- [Task directions] Select and reproduce each line of the listing below that bears the string "components".

- [Information supplied]

# # # # #

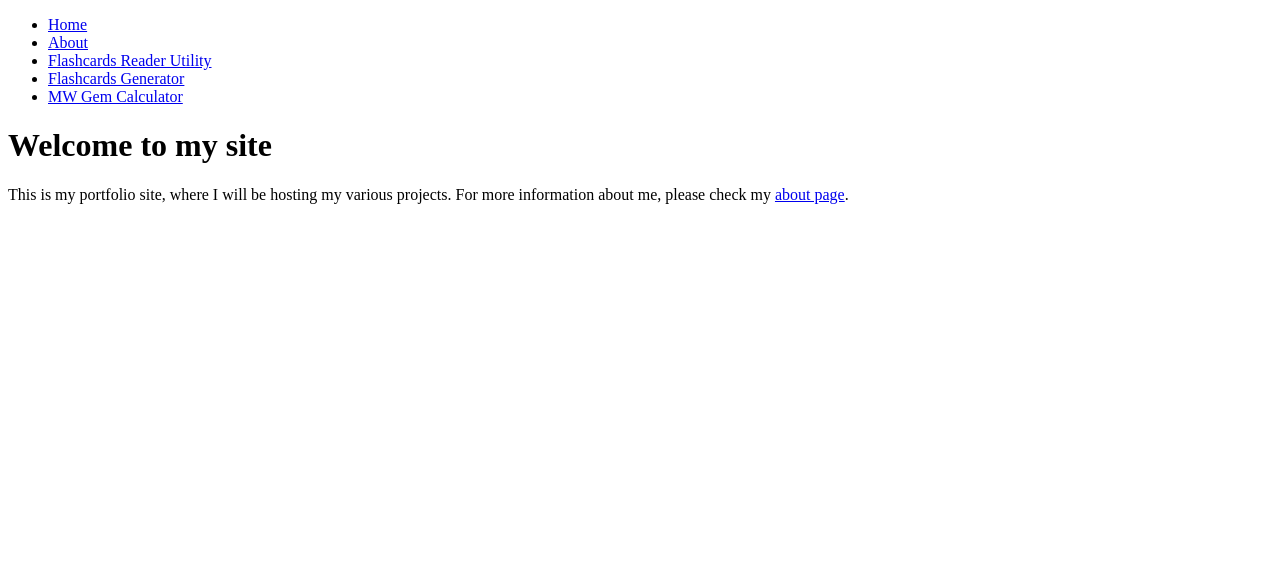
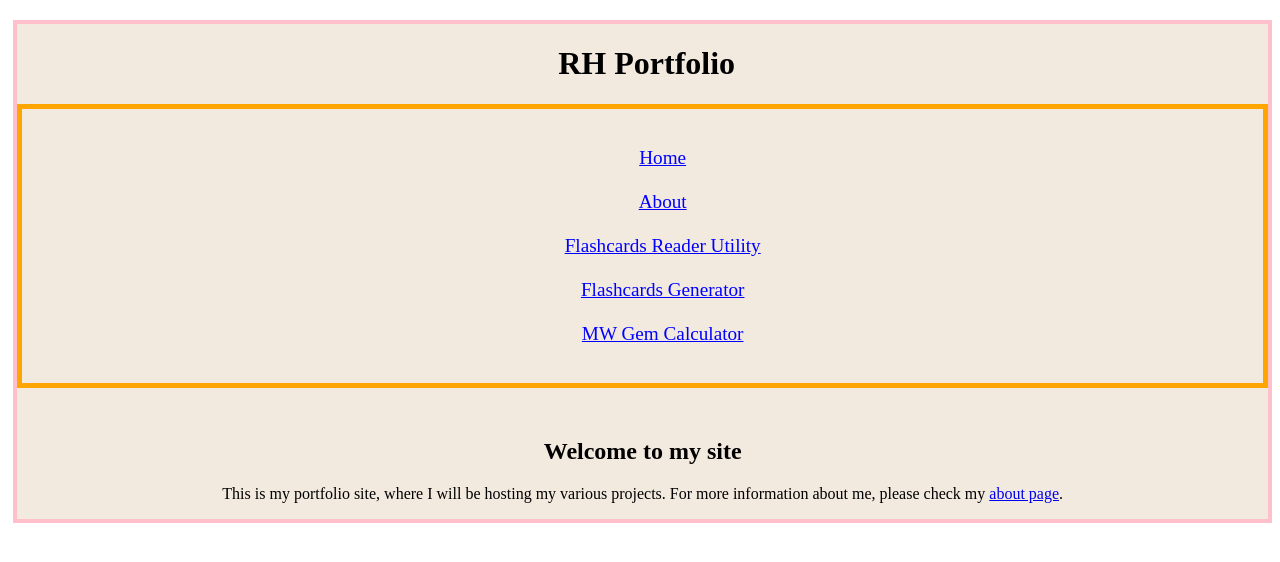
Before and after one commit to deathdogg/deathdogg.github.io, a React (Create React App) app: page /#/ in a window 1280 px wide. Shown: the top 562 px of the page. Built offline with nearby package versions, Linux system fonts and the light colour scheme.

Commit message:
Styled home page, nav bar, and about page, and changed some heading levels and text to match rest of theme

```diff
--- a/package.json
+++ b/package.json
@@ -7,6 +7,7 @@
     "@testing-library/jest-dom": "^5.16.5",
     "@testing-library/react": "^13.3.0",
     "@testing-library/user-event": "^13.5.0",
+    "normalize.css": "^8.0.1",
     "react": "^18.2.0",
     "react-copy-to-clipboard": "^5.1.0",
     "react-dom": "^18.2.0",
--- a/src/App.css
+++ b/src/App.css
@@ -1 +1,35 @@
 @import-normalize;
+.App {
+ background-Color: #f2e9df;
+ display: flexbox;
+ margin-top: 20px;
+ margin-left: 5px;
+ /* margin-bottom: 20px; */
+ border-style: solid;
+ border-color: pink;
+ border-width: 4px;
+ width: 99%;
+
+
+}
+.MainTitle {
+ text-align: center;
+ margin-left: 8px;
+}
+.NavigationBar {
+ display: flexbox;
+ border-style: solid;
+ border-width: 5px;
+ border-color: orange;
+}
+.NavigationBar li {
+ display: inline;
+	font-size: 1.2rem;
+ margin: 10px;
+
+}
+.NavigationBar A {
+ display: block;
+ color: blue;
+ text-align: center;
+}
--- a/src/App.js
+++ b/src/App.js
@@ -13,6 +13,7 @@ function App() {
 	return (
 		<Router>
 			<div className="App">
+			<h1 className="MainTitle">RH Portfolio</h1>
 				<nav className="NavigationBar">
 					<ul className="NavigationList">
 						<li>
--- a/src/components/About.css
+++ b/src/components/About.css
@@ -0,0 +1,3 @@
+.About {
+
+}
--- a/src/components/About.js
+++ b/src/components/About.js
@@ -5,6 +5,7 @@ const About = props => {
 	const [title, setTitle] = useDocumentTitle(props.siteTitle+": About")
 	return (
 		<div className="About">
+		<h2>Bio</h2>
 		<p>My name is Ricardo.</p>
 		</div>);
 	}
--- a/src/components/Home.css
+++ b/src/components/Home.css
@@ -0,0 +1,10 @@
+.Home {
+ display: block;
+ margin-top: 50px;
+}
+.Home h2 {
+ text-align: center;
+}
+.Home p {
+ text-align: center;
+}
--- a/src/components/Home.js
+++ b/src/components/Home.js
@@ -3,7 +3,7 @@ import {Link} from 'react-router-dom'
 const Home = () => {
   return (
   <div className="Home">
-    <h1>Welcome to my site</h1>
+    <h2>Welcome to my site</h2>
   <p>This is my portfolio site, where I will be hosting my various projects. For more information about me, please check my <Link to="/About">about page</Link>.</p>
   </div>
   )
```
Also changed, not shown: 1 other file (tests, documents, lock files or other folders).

# # # # #

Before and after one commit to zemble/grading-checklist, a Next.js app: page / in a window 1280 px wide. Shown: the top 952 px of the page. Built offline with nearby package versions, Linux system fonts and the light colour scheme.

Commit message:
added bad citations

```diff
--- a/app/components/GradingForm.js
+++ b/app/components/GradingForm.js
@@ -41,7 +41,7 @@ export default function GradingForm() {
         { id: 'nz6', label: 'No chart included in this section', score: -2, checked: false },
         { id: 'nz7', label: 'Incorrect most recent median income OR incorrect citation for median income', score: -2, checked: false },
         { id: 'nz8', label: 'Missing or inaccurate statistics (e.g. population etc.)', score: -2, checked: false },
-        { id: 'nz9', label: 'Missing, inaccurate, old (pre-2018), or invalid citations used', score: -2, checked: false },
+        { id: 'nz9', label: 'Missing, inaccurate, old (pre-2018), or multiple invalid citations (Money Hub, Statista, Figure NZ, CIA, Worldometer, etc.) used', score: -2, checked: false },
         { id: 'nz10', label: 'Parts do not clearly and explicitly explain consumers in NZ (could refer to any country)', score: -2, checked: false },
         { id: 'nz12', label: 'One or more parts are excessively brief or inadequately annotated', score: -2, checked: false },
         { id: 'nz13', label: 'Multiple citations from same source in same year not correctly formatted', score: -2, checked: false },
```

# # # # #

- [Answer]
--- a/src/components/About.css
+++ b/src/components/About.css
--- a/src/components/About.js
+++ b/src/components/About.js
--- a/src/components/Home.css
+++ b/src/components/Home.css
--- a/src/components/Home.js
+++ b/src/components/Home.js
--- a/app/components/GradingForm.js
+++ b/app/components/GradingForm.js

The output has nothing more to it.